▶ The problem: Using the data below, work out how many lines contain the word "Lorem", then state that number without comment.

Web document revisions
┌──

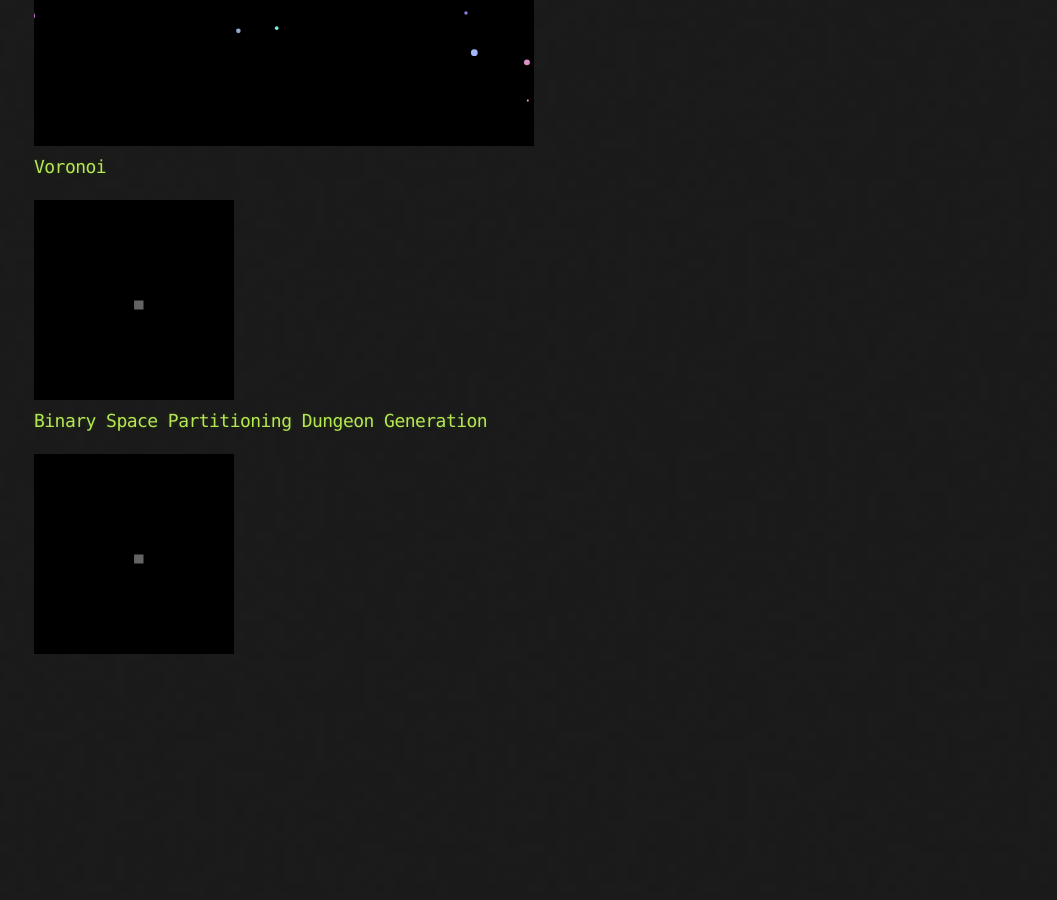
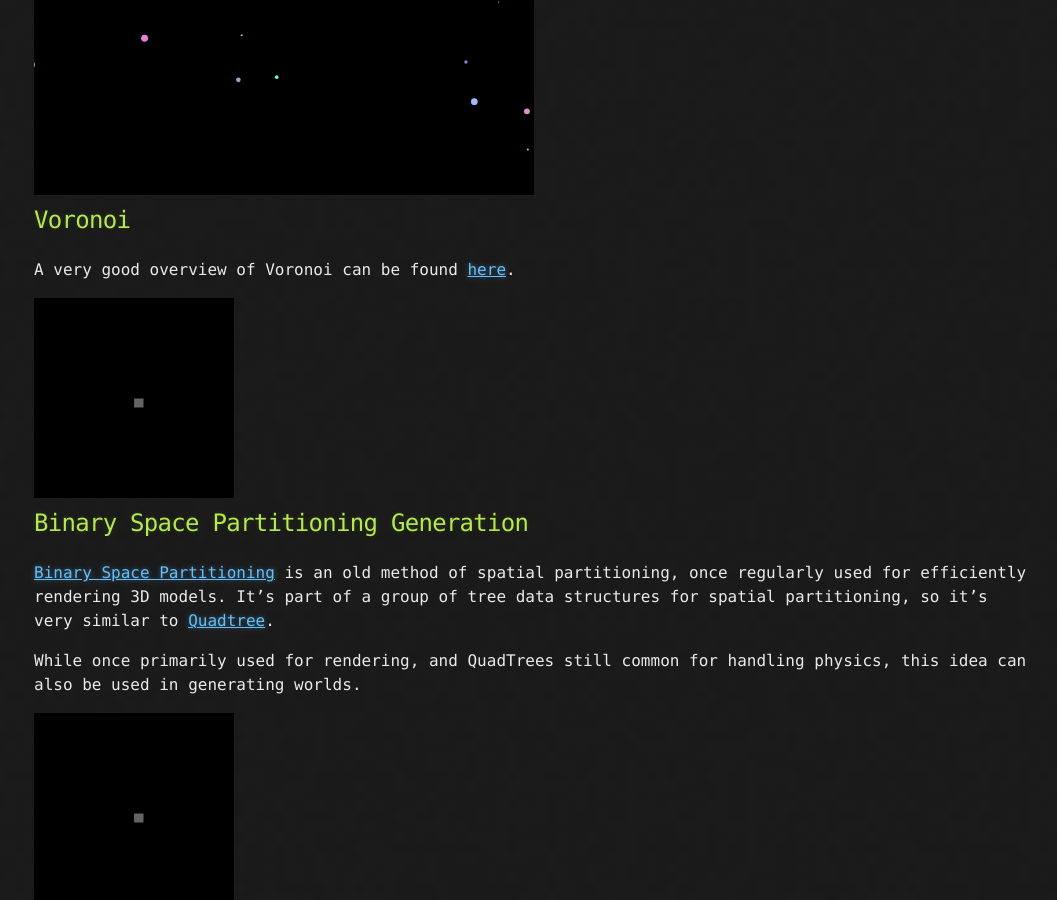
Before and after one commit to HubbleCommand/HubbleCommand.github.io, a Jekyll site: the page built from _projects/p5.md, in a window 1280 px wide and 900 px high, scrolled down 1828 px. Shown: the whole window, without its empty margins (106-1163 px from the left). Built offline with Jekyll 4.4.1, drawn with Linux system fonts in a browser that asks for light colours; nearby versions of some CDN libraries; before the commit the page ends 2509 px from its top, so only the background shows below that; some of the changed text lies outside the part shown.

Commit message:
p5 minor updates

```diff
--- a/_projects/p5.md
+++ b/_projects/p5.md
@@ -68,9 +68,9 @@ let p52 = new p5(( sketch ) => {
 </script>
 
 
-### Stars
+## Stars
+
 One of the first things I had done was something I called "Stars". This was practice for game backgrounds. The idea was simple enough; make simple ways to draw "star-like" views.
-
 
 <div id="cstargrid"></div>
 
@@ -228,9 +228,9 @@ let cstars = new p5(( sketch ) => {
 </script>
 
 
+## Voronoi
 
-### Voronoi
-
+A very good overview of Voronoi can be found [here](https://www.alanzucconi.com/2015/02/24/to-voronoi-and-beyond/).
 
 <div id="cvoronoi"></div>
 
@@ -251,9 +251,13 @@ let cvoronoi = new p5(( sketch ) => {
 </script>
 
 
+## Binary Space Partitioning Generation
 
-### Binary Space Partitioning Dungeon Generation
+[Binary Space Partitioning](https://en.wikipedia.org/wiki/Binary_space_partitioning)
+is an old method of spatial partitioning, once regularly used for efficiently rendering 3D models.
+It's part of a group of tree data structures for spatial partitioning, so it's very similar to [Quadtree](https://en.wikipedia.org/wiki/Quadtree).
 
+While once primarily used for rendering, and QuadTrees still common for handling physics, this idea can also be used in generating worlds.
 
 <div id="cbsp"></div>
 
```
Also changed, not shown: other parts of _projects/p5.md (+2 -2 lines).
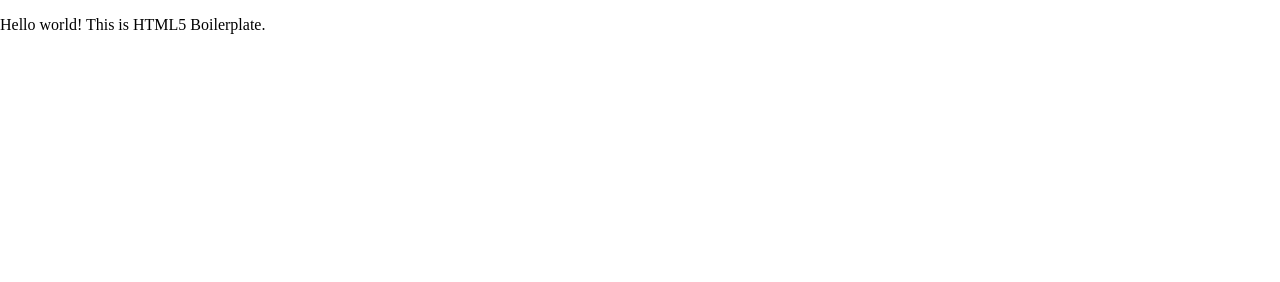
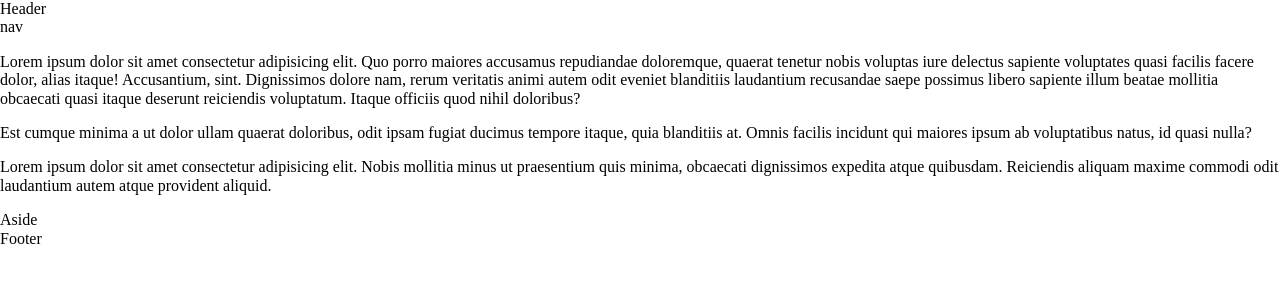
Before and after one commit to edersonwalendorff/trabalho-html-css-27-2021, a website built with Parcel: page aula1-html5-boilerplate/index.html in a window 1280 px wide. Built offline with nearby package versions, Linux system fonts and the light colour scheme.

Commit message:
Update index
Update index

```diff
--- a/aula1-html5-boilerplate/index.html
+++ b/aula1-html5-boilerplate/index.html
@@ -14,8 +14,29 @@
 
 <body>
 
-  <!-- Add your site or application content here -->
-  <p>Hello world! This is HTML5 Boilerplate.</p>
+  <header>
+    <div>Header</div>
+  </header>
+  <section>
+      <nav>nav</nav>
+  </section>
+
+  <section>
+    <p>Lorem ipsum dolor sit amet consectetur adipisicing elit. Quo porro maiores accusamus repudiandae doloremque, quaerat tenetur nobis voluptas iure delectus sapiente voluptates quasi facilis facere dolor, alias itaque! Accusantium, sint.
+    Dignissimos dolore nam, rerum veritatis animi autem odit eveniet blanditiis laudantium recusandae saepe possimus libero sapiente illum beatae mollitia obcaecati quasi itaque deserunt reiciendis voluptatum. Itaque officiis quod nihil doloribus?</p>
+    <p>Est cumque minima a ut dolor ullam quaerat doloribus, odit ipsam fugiat ducimus tempore itaque, quia blanditiis at. Omnis facilis incidunt qui maiores ipsum ab voluptatibus natus, id quasi nulla?</p>
+    <p>Lorem ipsum dolor sit amet consectetur adipisicing elit. Nobis mollitia minus ut praesentium quis minima, obcaecati dignissimos expedita atque quibusdam. Reiciendis aliquam maxime commodi odit laudantium autem atque provident aliquid.</p>
+  </section>
+
+  <section>
+    <aside>Aside</aside>
+  </section>
+
+  <footer>
+    <div>Footer</div>
+  </footer>
+
+
   <script src="js/vendor/modernizr-3.11.2.min.js"></script>
   <script src="js/plugins.js"></script>
   <script src="js/main.js"></script>
```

└──

▶ Result for this exercise: 2